* _WHAT IS NEEDED_:
Excluding pictures, give the entries again exactly as they appear.
= Beginning of Section =
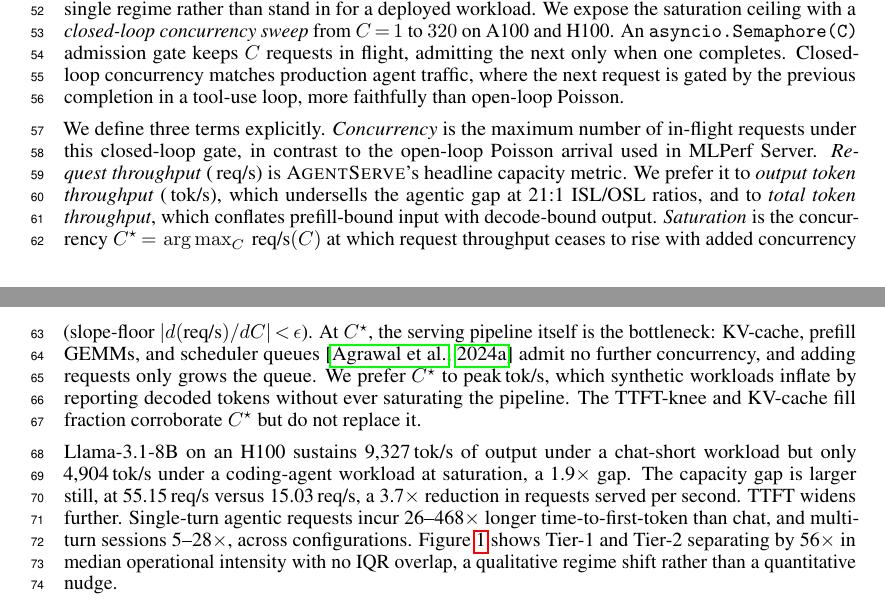
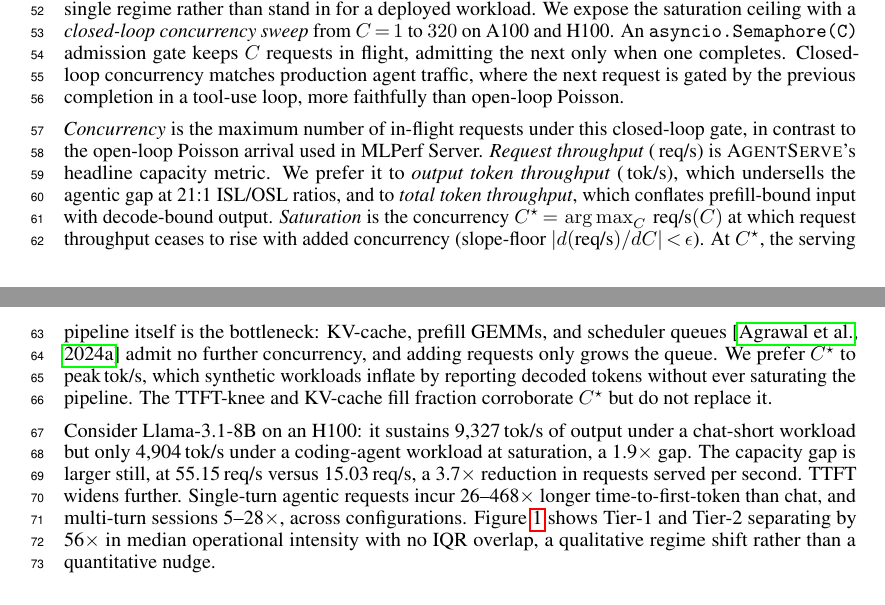
Before and after one commit to booth-algo/agentic-serve, a LaTeX paper (neurips_2026.tex, which reads text/introduction.tex): two parts of pages 2 and 3 of 15, joined at a grey line, cut so that both start at the same text. Compiled offline with pdfLaTeX.

Commit message:
§1: apply Aaron's two polish items (round 6)
Drop "We define three terms explicitly" — the paragraph defines
the terms by defining them, no announcement needed. Add "Consider"
+ colon to P5 opener so the numbers have a host: "Consider
Llama-3.1-8B on an H100: it sustains 9,327 tok/s..."

Per Aaron's round-5 supervisor notes: optional polish to move
voice ratio from 92% to 95%.

Co-Authored-By: Claude Opus 4.7 <noreply@anthropic.com>

```diff
--- a/text/introduction.tex
+++ b/text/introduction.tex
@@ -14,9 +14,9 @@ Benchmarking has three gaps. First, no public benchmark measures the agentic, mu
 
 In this paper, we present \textsc{AgentServe}, a benchmark suite and analysis framework that addresses each of these problems. Our Tier-1 profiles are drawn from real agentic traces: SWE-Bench~\citep{swebench} coding agents (ISL\,$\approx$\,17{,}000 / OSL\,$\approx$\,800, 21.3:1 ratio) and TerminalBench and OSWorld multi-turn sessions of 2 to 1{,}000 turns. ShareGPT single- and multi-turn chat serve as Tier-2 baselines. We measure ISL and OSL distributions from these traces directly. Synthetic random-token profiles (decode-heavy, prefill-heavy, random-1k) are demoted to Tier-3 microbenchmarks that isolate a single regime rather than stand in for a deployed workload. We expose the saturation ceiling with a \textit{closed-loop concurrency sweep} from $C\,{=}\,1$ to $320$ on A100 and H100. An \texttt{asyncio.Semaphore(C)} admission gate keeps $C$ requests in flight, admitting the next only when one completes. Closed-loop concurrency matches production agent traffic, where the next request is gated by the previous completion in a tool-use loop, more faithfully than open-loop Poisson.
 
-We define three terms explicitly. \textit{Concurrency} is the maximum number of in-flight requests under this closed-loop gate, in contrast to the open-loop Poisson arrival used in MLPerf Server. \textit{Request throughput} ($\,$req/s) is \textsc{AgentServe}'s headline capacity metric. We prefer it to \textit{output token throughput} ($\,$tok/s), which undersells the agentic gap at 21:1 ISL/OSL ratios, and to \textit{total token throughput}, which conflates prefill-bound input with decode-bound output. \textit{Saturation} is the concurrency $C^{\star}\,{=}\,\argmax_{C}\,\text{req/s}(C)$ at which request throughput ceases to rise with added concurrency (slope-floor $|d(\text{req/s})/dC|\,{<}\,\epsilon$). At $C^{\star}$, the serving pipeline itself is the bottleneck: KV-cache, prefill GEMMs, and scheduler queues~\citep{sarathi} admit no further concurrency, and adding requests only grows the queue. We prefer $C^{\star}$ to peak$\,$tok/s, which synthetic workloads inflate by reporting decoded tokens without ever saturating the pipeline. The TTFT-knee and KV-cache fill fraction corroborate $C^{\star}$ but do not replace it.
+\textit{Concurrency} is the maximum number of in-flight requests under this closed-loop gate, in contrast to the open-loop Poisson arrival used in MLPerf Server. \textit{Request throughput} ($\,$req/s) is \textsc{AgentServe}'s headline capacity metric. We prefer it to \textit{output token throughput} ($\,$tok/s), which undersells the agentic gap at 21:1 ISL/OSL ratios, and to \textit{total token throughput}, which conflates prefill-bound input with decode-bound output. \textit{Saturation} is the concurrency $C^{\star}\,{=}\,\argmax_{C}\,\text{req/s}(C)$ at which request throughput ceases to rise with added concurrency (slope-floor $|d(\text{req/s})/dC|\,{<}\,\epsilon$). At $C^{\star}$, the serving pipeline itself is the bottleneck: KV-cache, prefill GEMMs, and scheduler queues~\citep{sarathi} admit no further concurrency, and adding requests only grows the queue. We prefer $C^{\star}$ to peak$\,$tok/s, which synthetic workloads inflate by reporting decoded tokens without ever saturating the pipeline. The TTFT-knee and KV-cache fill fraction corroborate $C^{\star}$ but do not replace it.
 
-Llama-3.1-8B on an H100 sustains 9{,}327\,tok/s of output under a chat-short workload but only 4{,}904\,tok/s under a coding-agent workload at saturation, a 1.9$\times$ gap. The capacity gap is larger still, at 55.15\,req/s versus 15.03\,req/s, a 3.7$\times$ reduction in requests served per second. TTFT widens further. Single-turn agentic requests incur 26--468$\times$ longer time-to-first-token than chat, and multi-turn sessions 5--28$\times$, across configurations. Figure~\ref{fig:quadrant} shows Tier-1 and Tier-2 separating by 56$\times$ in median operational intensity with no IQR overlap, a qualitative regime shift rather than a quantitative nudge.
+Consider Llama-3.1-8B on an H100: it sustains 9{,}327\,tok/s of output under a chat-short workload but only 4{,}904\,tok/s under a coding-agent workload at saturation, a 1.9$\times$ gap. The capacity gap is larger still, at 55.15\,req/s versus 15.03\,req/s, a 3.7$\times$ reduction in requests served per second. TTFT widens further. Single-turn agentic requests incur 26--468$\times$ longer time-to-first-token than chat, and multi-turn sessions 5--28$\times$, across configurations. Figure~\ref{fig:quadrant} shows Tier-1 and Tier-2 separating by 56$\times$ in median operational intensity with no IQR overlap, a qualitative regime shift rather than a quantitative nudge.
 
 \textsc{AgentServe} makes three contributions:
 
```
= End of Section =
* _EXERCISE RESPONSE_:
Before and after one commit to booth-algo/agentic-serve, a LaTeX paper (neurips_2026.tex, which reads text/introduction.tex): two parts of pages 2 and 3 of 15, joined at a grey line, cut so that both start at the same text. Compiled offline with pdfLaTeX.

Commit message:
§1: apply Aaron's two polish items (round 6)
Drop "We define three terms explicitly" — the paragraph defines
the terms by defining them, no announcement needed. Add "Consider"
+ colon to P5 opener so the numbers have a host: "Consider
Llama-3.1-8B on an H100: it sustains 9,327 tok/s..."

Per Aaron's round-5 supervisor notes: optional polish to move
voice ratio from 92% to 95%.

Co-Authored-By: Claude Opus 4.7 <noreply@anthropic.com>

```diff
--- a/text/introduction.tex
+++ b/text/introduction.tex
@@ -14,9 +14,9 @@ Benchmarking has three gaps. First, no public benchmark measures the agentic, mu
 
 In this paper, we present \textsc{AgentServe}, a benchmark suite and analysis framework that addresses each of these problems. Our Tier-1 profiles are drawn from real agentic traces: SWE-Bench~\citep{swebench} coding agents (ISL\,$\approx$\,17{,}000 / OSL\,$\approx$\,800, 21.3:1 ratio) and TerminalBench and OSWorld multi-turn sessions of 2 to 1{,}000 turns. ShareGPT single- and multi-turn chat serve as Tier-2 baselines. We measure ISL and OSL distributions from these traces directly. Synthetic random-token profiles (decode-heavy, prefill-heavy, random-1k) are demoted to Tier-3 microbenchmarks that isolate a single regime rather than stand in for a deployed workload. We expose the saturation ceiling with a \textit{closed-loop concurrency sweep} from $C\,{=}\,1$ to $320$ on A100 and H100. An \texttt{asyncio.Semaphore(C)} admission gate keeps $C$ requests in flight, admitting the next only when one completes. Closed-loop concurrency matches production agent traffic, where the next request is gated by the previous completion in a tool-use loop, more faithfully than open-loop Poisson.
 
-We define three terms explicitly. \textit{Concurrency} is the maximum number of in-flight requests under this closed-loop gate, in contrast to the open-loop Poisson arrival used in MLPerf Server. \textit{Request throughput} ($\,$req/s) is \textsc{AgentServe}'s headline capacity metric. We prefer it to \textit{output token throughput} ($\,$tok/s), which undersells the agentic gap at 21:1 ISL/OSL ratios, and to \textit{total token throughput}, which conflates prefill-bound input with decode-bound output. \textit{Saturation} is the concurrency $C^{\star}\,{=}\,\argmax_{C}\,\text{req/s}(C)$ at which request throughput ceases to rise with added concurrency (slope-floor $|d(\text{req/s})/dC|\,{<}\,\epsilon$). At $C^{\star}$, the serving pipeline itself is the bottleneck: KV-cache, prefill GEMMs, and scheduler queues~\citep{sarathi} admit no further concurrency, and adding requests only grows the queue. We prefer $C^{\star}$ to peak$\,$tok/s, which synthetic workloads inflate by reporting decoded tokens without ever saturating the pipeline. The TTFT-knee and KV-cache fill fraction corroborate $C^{\star}$ but do not replace it.
+\textit{Concurrency} is the maximum number of in-flight requests under this closed-loop gate, in contrast to the open-loop Poisson arrival used in MLPerf Server. \textit{Request throughput} ($\,$req/s) is \textsc{AgentServe}'s headline capacity metric. We prefer it to \textit{output token throughput} ($\,$tok/s), which undersells the agentic gap at 21:1 ISL/OSL ratios, and to \textit{total token throughput}, which conflates prefill-bound input with decode-bound output. \textit{Saturation} is the concurrency $C^{\star}\,{=}\,\argmax_{C}\,\text{req/s}(C)$ at which request throughput ceases to rise with added concurrency (slope-floor $|d(\text{req/s})/dC|\,{<}\,\epsilon$). At $C^{\star}$, the serving pipeline itself is the bottleneck: KV-cache, prefill GEMMs, and scheduler queues~\citep{sarathi} admit no further concurrency, and adding requests only grows the queue. We prefer $C^{\star}$ to peak$\,$tok/s, which synthetic workloads inflate by reporting decoded tokens without ever saturating the pipeline. The TTFT-knee and KV-cache fill fraction corroborate $C^{\star}$ but do not replace it.
 
-Llama-3.1-8B on an H100 sustains 9{,}327\,tok/s of output under a chat-short workload but only 4{,}904\,tok/s under a coding-agent workload at saturation, a 1.9$\times$ gap. The capacity gap is larger still, at 55.15\,req/s versus 15.03\,req/s, a 3.7$\times$ reduction in requests served per second. TTFT widens further. Single-turn agentic requests incur 26--468$\times$ longer time-to-first-token than chat, and multi-turn sessions 5--28$\times$, across configurations. Figure~\ref{fig:quadrant} shows Tier-1 and Tier-2 separating by 56$\times$ in median operational intensity with no IQR overlap, a qualitative regime shift rather than a quantitative nudge.
+Consider Llama-3.1-8B on an H100: it sustains 9{,}327\,tok/s of output under a chat-short workload but only 4{,}904\,tok/s under a coding-agent workload at saturation, a 1.9$\times$ gap. The capacity gap is larger still, at 55.15\,req/s versus 15.03\,req/s, a 3.7$\times$ reduction in requests served per second. TTFT widens further. Single-turn agentic requests incur 26--468$\times$ longer time-to-first-token than chat, and multi-turn sessions 5--28$\times$, across configurations. Figure~\ref{fig:quadrant} shows Tier-1 and Tier-2 separating by 56$\times$ in median operational intensity with no IQR overlap, a qualitative regime shift rather than a quantitative nudge.
 
 \textsc{AgentServe} makes three contributions:
 
```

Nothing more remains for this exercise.